INFANT DENTAL CARE
When will my baby’s teeth come out?
Your child’s baby teeth will start to appear, often with the bottom central teeth first, anywhere between 4 months and 10 months. Like every developmental milestone, the point at which your baby gets their teeth is an individual thing and you shouldn’t worry if their teeth appear earlier or later than other kids their age. Ask our friendly dentist if you have any concern in this regard.
What can i do to help with teething?
Beginning at about 6 months and continuing to age 3, your baby will have periods of tooth eruption, preceded by teething. Symptoms can include more drooling than normal, mild sniffles, crankiness and sore gums in the affected area. Sucking on a clean teething ring, or a cold, wet washcloth can really help with the discomfort.
When should i stop using a bottle altogether?
As a general rule, children should be fully weaned from the bottle by around 14 months. You can begin the transition to a sippy cup at about 6 months. Remember, the same rules about bedtime and extended usage apply to sippy cups.
When should my baby have their first dental visit?
Ideally, your baby’s first dental check should be 6 months after the eruption of their first baby tooth or when they reach 12 months of age. While you might think it’s not necessary to book an appointment until your baby has a full set of teeth, which usually takes place by the age of 3, the earlier your child visits the dentist the better. Early dental visits will help protect your child from tooth decay by educating you on what you need to do to keep their teeth healthy.
The first dental visit is usually short and involves very little treatment. We may ask the parent to sit in the dental chair and hold their child during the examination. We will gently examine your child’s teeth and gums. We will make sure your child is receiving adequate fluoride at home. Most important of all, we will review with you how to clean and care for your child’s teeth.
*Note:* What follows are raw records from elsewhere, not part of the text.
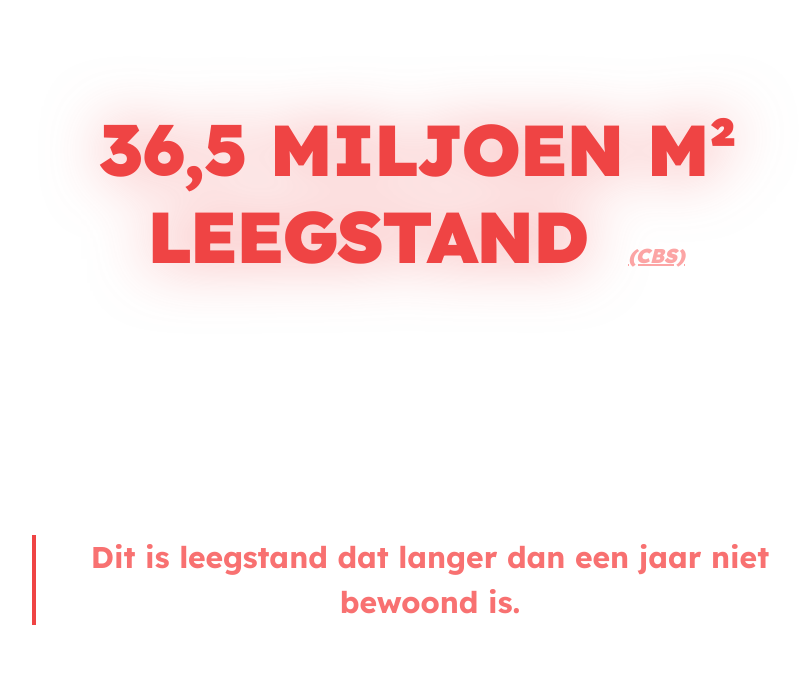
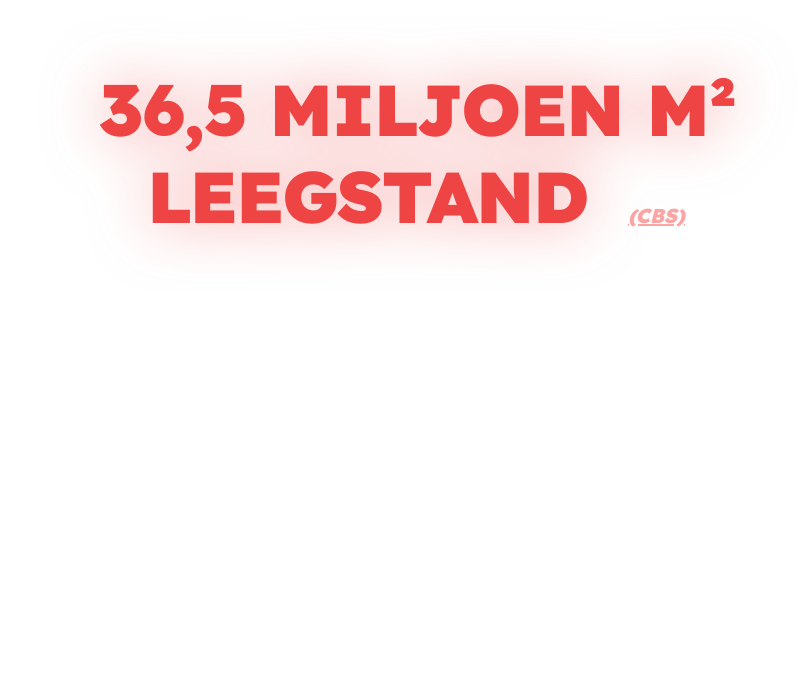
Before and after one commit to S3RNON/elec2025, a Next.js app: page / in a window 1280 px wide. Shown: the part 252-952 px from the top of the page, without its empty margins (224-1024 px from the left). Built offline with nearby package versions, Linux system fonts and the light colour scheme.

Commit message:
mobile spacing added

```diff
--- a/src/app/page.tsx
+++ b/src/app/page.tsx
@@ -287,7 +287,7 @@ export default function Home() {
                             )}{" "}
                             jaar
                         </span>{" "}
-						gehuisvest worden met de huidige nieuwewoonsnelheid.
+                        gehuisvest worden met de huidige snelheid nieuwe woningen.
                     </h1>
 
                     <h1 className="heading-primary">
@@ -309,7 +309,10 @@ export default function Home() {
 
                     <p className="call-to-action-box">
                         Geef je om wonen in Nederland? Stem dan op partijen die
-						dit echt ondersteunen.
+                        dit{" "}
+                        <span style={{ fontStyle: "italic", textDecoration: "underline" }}>
+                            echt
+                        </span> ondersteunen.
                     </p>
                 </div>
                 <div className="party-logos">
@@ -336,7 +339,7 @@ export default function Home() {
                         </a>
                     ))}
                 </div>
-			</div>
+            </div >
         </>
     );
 }
--- a/src/app/wonen.css
+++ b/src/app/wonen.css
@@ -27,7 +27,7 @@
 }
 
 .content-wrapper > * + * {
-	margin-top: 16rem;
+	margin-top: 25rem;
 }
 
 /* Typography */
@@ -206,6 +206,14 @@ body {
 
 /* Responsive styles */
 @media (min-width: 768px) {
+    .spacer {
+        height: 25vh !important;
+    }
+
+    .content-wrapper > * + * {
+        margin-top: 35rem !important;
+    }
+
 	.heading-primary {
 		font-size: 4.5rem;
 		max-width: 56rem !important;
```
Also changed, not shown: 2 other files (tests, documents, lock files or other folders). Lines whose indentation alone changed are shown as unchanged.
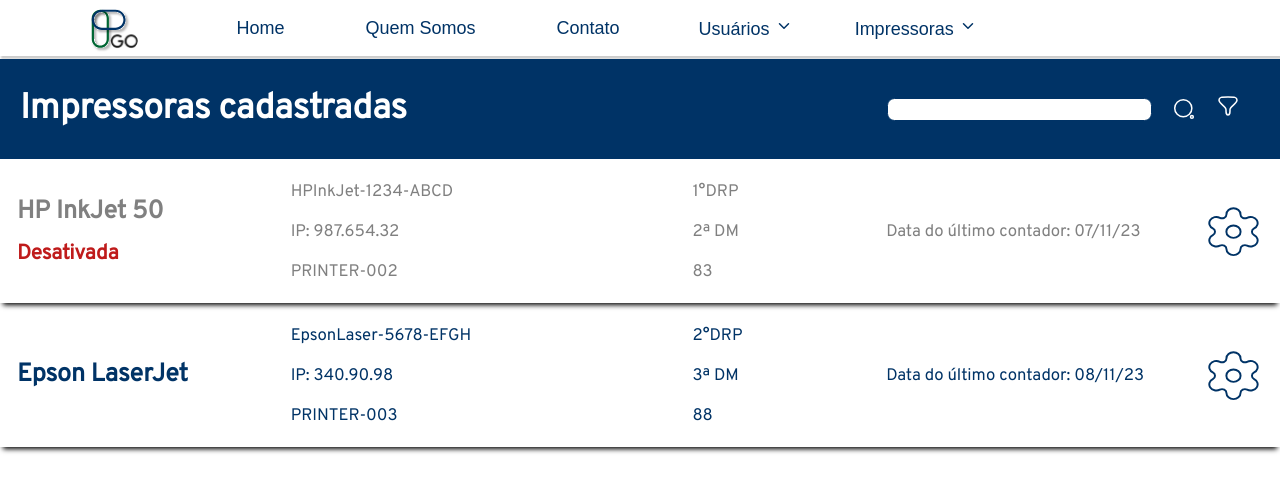
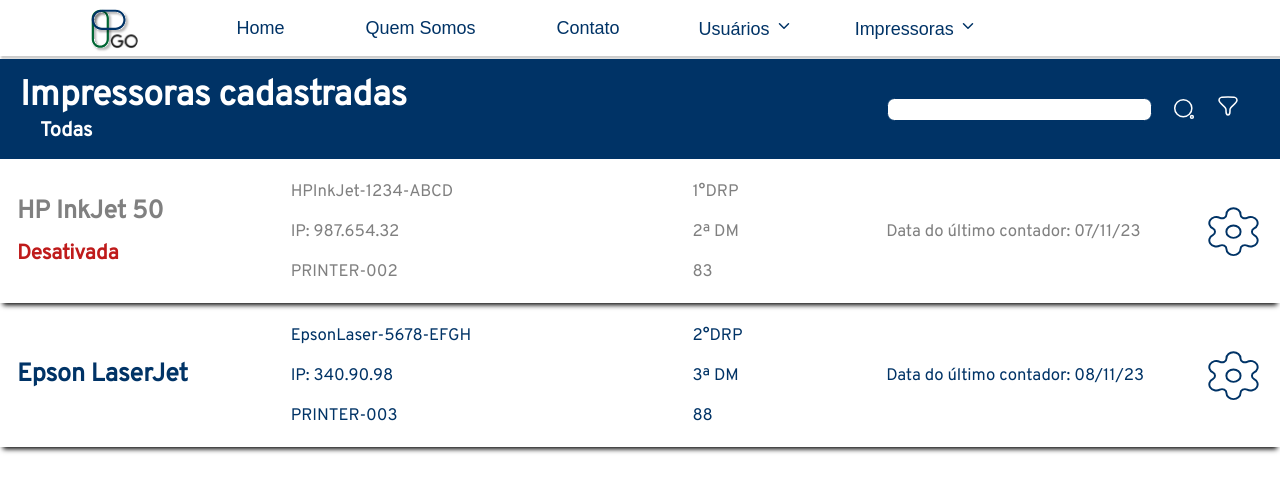
Before and after one commit to fga-eps-mds/2023.2-PrintGo-FrontEnd, a React (Create React App) app: page /impressorascadastradas in a window 1280 px wide. Shown: the top 492 px of the page. Built offline with nearby package versions, Linux system fonts and the light colour scheme; no server answers.

Commit message:
:racehorse:(#164): Fazendo pequenas alterações na página de lista de impressoras

```diff
--- a/src/pages/PrintersList.js
+++ b/src/pages/PrintersList.js
@@ -8,7 +8,8 @@ import Input from '../components/Input';
 import Modal from '../components/ui/Modal';
 import Navbar from "../components/navbar/Navbar";
 
-export default function ImpressorasCadastradas() {
+
+export default function PrintersList() {
   const [impressoras, setImpressoras] = useState([
     {
       id_impressora: 1,
@@ -76,7 +77,7 @@ export default function ImpressorasCadastradas() {
   };
 
   //qual filtro esta sendo aplicado
-  const filter_being_shown = (filter) => {
+  function filterBeingShown(filter){
 
     if (filter === 'all') {
       return 'Todas';
@@ -85,7 +86,8 @@ export default function ImpressorasCadastradas() {
     } else {
       return 'Desativadas';
     }
-  };
+  }
+
 
   //filtros para busca de impressora
   const filteredPrinters = useMemo(() => {
@@ -132,7 +134,7 @@ export default function ImpressorasCadastradas() {
         <div className="printerslist-header">
           <div className="printerslist-header-title">
             <h2>Impressoras cadastradas</h2>
-            <h4>{filter_being_shown}</h4>
+            <h4 data-testid="filter_beign_shown">{filterBeingShown(filter)}</h4>
           </div>
 
           <div className="printerslist-header-search-filter">
@@ -147,7 +149,7 @@ export default function ImpressorasCadastradas() {
                 <div className="printerslist-dropdown-filter">
                   <Link to="#" onClick={() => setFilter('all')}>Todas</Link>
                   <Link to="#" onClick={() => setFilter('active')}>Ativas</Link>
-                  <Link to="#" onClick={() => setFilter('deactivated')}>Desativas</Link>
+                  <Link to="#" onClick={() => setFilter('deactivated')}>Desativadas</Link>
                 </div>
               </div>
             </div>
```
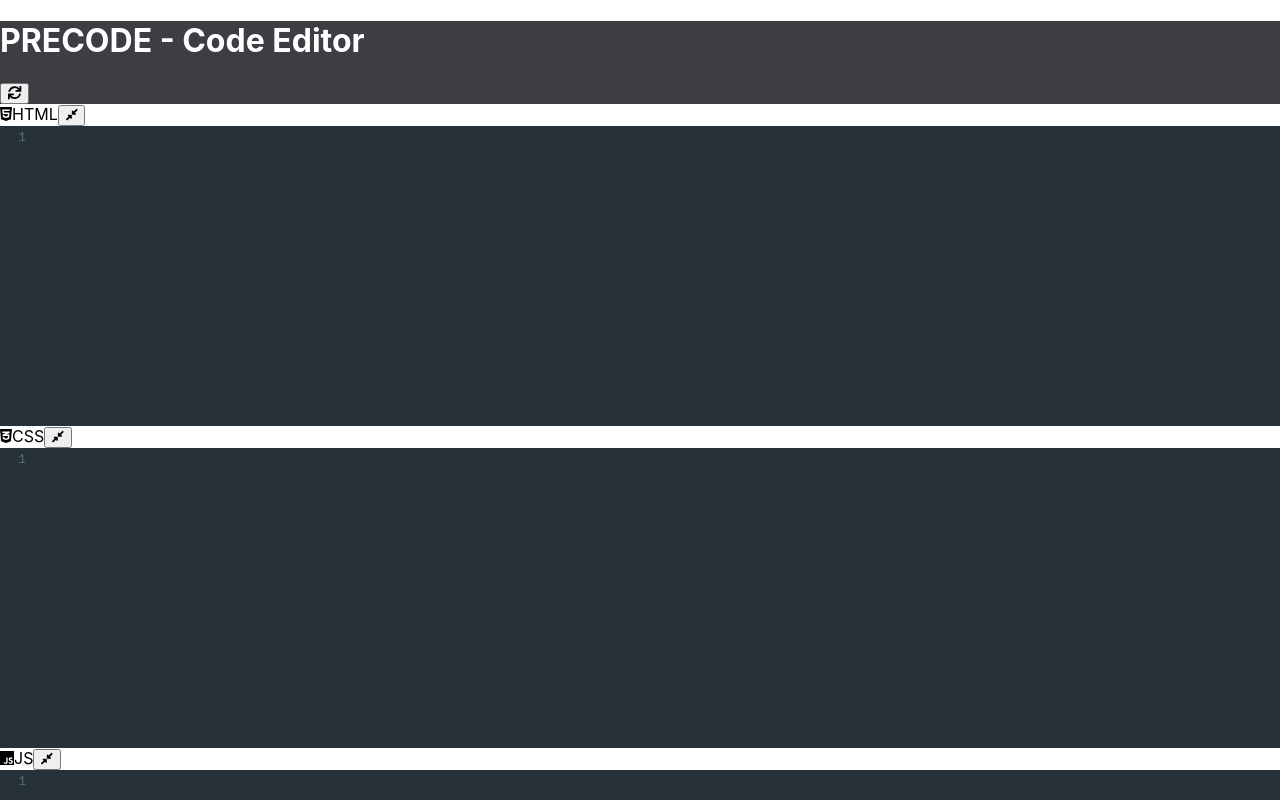
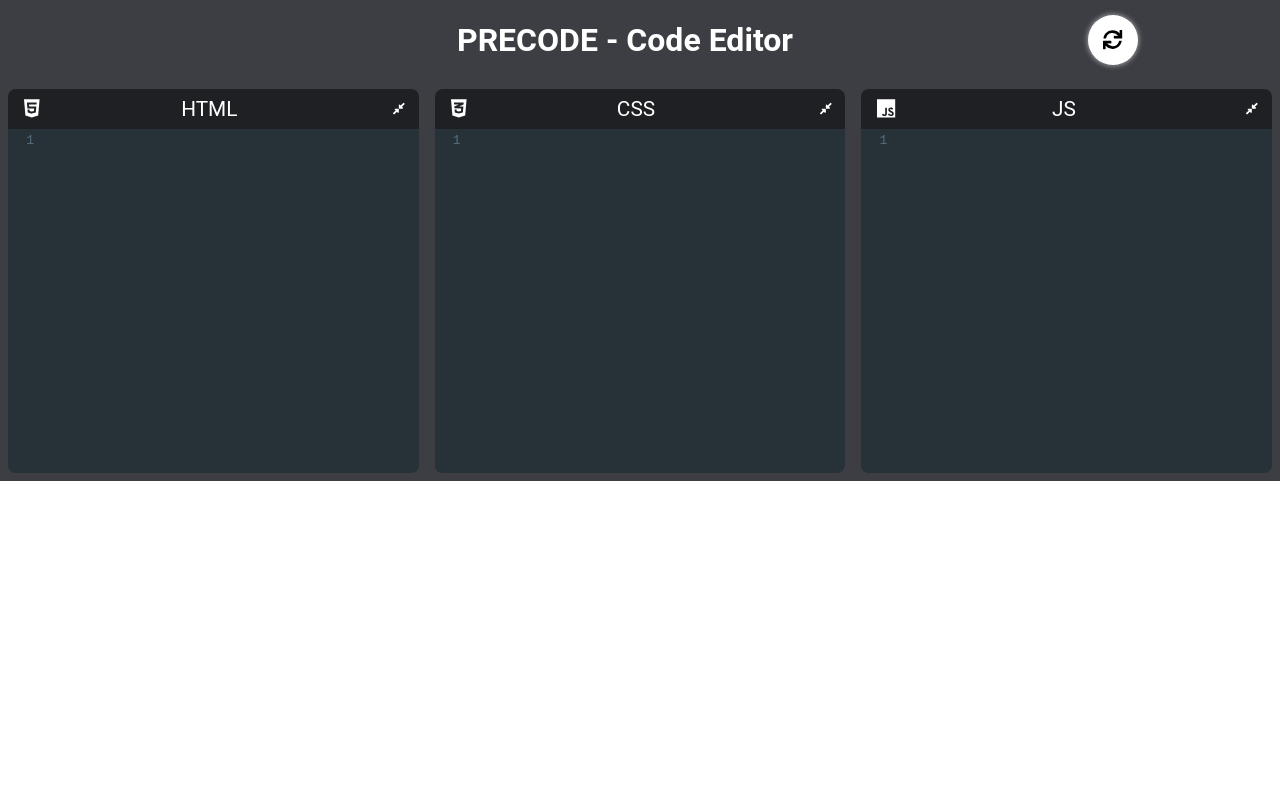
Before and after one commit to Vikas0786/Precode-Code-Editor, a React (Create React App) app: page / in a window 1280 px wide. Shown: the top 800 px of the page. Built offline with nearby package versions, Linux system fonts and the light colour scheme.

Commit message:
Some Styling added

```diff
--- a/src/index.css
+++ b/src/index.css
@@ -1,13 +1,105 @@
 body {
+  font-family: Roboto;
   margin: 0;
-  font-family: -apple-system, BlinkMacSystemFont, 'Segoe UI', 'Roboto', 'Oxygen',
-    'Ubuntu', 'Cantarell', 'Fira Sans', 'Droid Sans', 'Helvetica Neue',
-    sans-serif;
-  -webkit-font-smoothing: antialiased;
-  -moz-osx-font-smoothing: grayscale;
 }
 
-code {
-  font-family: source-code-pro, Menlo, Monaco, Consolas, 'Courier New',
-    monospace;
+.top-pane {
+  background-color: hsl(225, 6%, 25%);
 }
+
+.top-header {
+  display: flex;
+  justify-content: space-around;
+}
+
+.top-header .clear-all-btn {
+  align-self: center;
+  background-color: white;
+  color: black;
+  padding: 10px;
+  text-align: center;
+  text-decoration: none;
+  display: inline-block;
+  font-size: 1.2em;
+  border: none;
+  box-shadow: 0 0 5px 1px rgba(211, 211, 211, 0.603);
+  border-radius: 100%;
+  width: 50px;
+  height: 50px;
+  margin: 4px -10px;
+  transition-duration: 0.4s;
+}
+
+.top-header .clear-all-btn:hover {
+  background-color: #f7535e;
+  color: white;
+  cursor: pointer;
+  box-shadow: none;
+}
+
+.pane {
+  height: 50vh;
+  display: flex;
+}
+
+.editor-container {
+  flex-grow: 1;
+  flex-basis: 0;
+  display: flex;
+  flex-direction: column;
+  padding: 0.5rem;
+  background-color: hsl(225, 6%, 25%);
+}
+
+.editor-title {
+  display: flex;
+  justify-content: space-between;
+  font-size: 1.3em;
+  align-items: center;
+  background-color: hsl(225, 6%, 13%);
+  color: white;
+  padding: 0.5rem 0.5rem 0.5rem 1rem;
+  border-top-right-radius: 0.5rem;
+  border-top-left-radius: 0.5rem;
+}
+
+.editor-container.collapsed {
+  flex-grow: 0;
+}
+
+.editor-container.collapsed .CodeMirror-scroll {
+  position: absolute;
+  overflow: hidden !important;
+}
+
+.CodeMirror {
+  height: 100% !important;
+}
+
+.code-mirror-wrapper {
+  flex-grow: 1;
+  border-bottom-right-radius: 0.5rem;
+  border-bottom-left-radius: 0.5rem;
+  overflow: hidden;
+}
+
+.expand-collapse-btn {
+  margin-left: 0.5rem;
+  background: none;
+  border: none;
+  color: white;
+  cursor: pointer;
+}
+
+.ct {
+  text-align: center;
+}
+
+.ti {
+  color: hsl(233, 13%, 12%);
+}
+
+/* @font-face {
+  font-family: "Roboto";
+  src: local("Roboto"), url(./font/Roboto-Regular.ttf) format("truetype");
+} */
```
Brushing your baby’s teeth
Dental health is an ongoing process throughout a child’s life and you should begin by modelling good dental health practices early on so your child sees them as a normal part of life. Even if your child only has a few teeth, bacteria can get in and start causing decay, so you should start brushing your child’s teeth as soon as the first tooth erupts. One great way to get your child used to teeth cleaning is to wipe their gums with a soft cloth twice a day. As soon as the teeth appear, you can switch to using a soft children’s brush, with no toothpaste until 18 months of age.
Is it OK to test the temperature of the formula by tasting a little from the bottle?
No. Doing so can cause the transfer of oral bacteria that leads to plaque. Don’t share utensils or cups with your baby and don’t clean a pacifier or bottle nipple by placing it in your own mouth.
What is Early Childhood Caries?
Early Childhood Caries happen when you put your baby to bed with a bottle or let your baby suck on a bottle for extended periods. This can cause the sugars in milk, formula or juice to pool around the gums and form plaque, which can harm baby teeth before they even emerge. To prevent it, limit your baby’s use of a bottle to feeding times only.
How to keep teeth Healthy:
- Breast milk is best for your baby;
- Teach your baby to drink from a cup from around six months;
- Give tap water in-between meals.
- Give kids healthy snacks like cheese, vegetable sticks, fresh fruit, wholegrain sandwiches and soups.
- Clean your baby’s teeth with water only as soon as they appear;
- Brush your child’s teeth twice a day, with low fluoride toothpaste from around 18 months;
- Night time is especially important for brushing.
Primary Teeth Eruption Diagram
Make An Appointment
Click Here or call us on (02) 8084 7170 to book an appointment at our Erskineville dental clinic. Our friendly team will respond to you within 1 business day.
Check Up & Clean $199
(X-rays not included)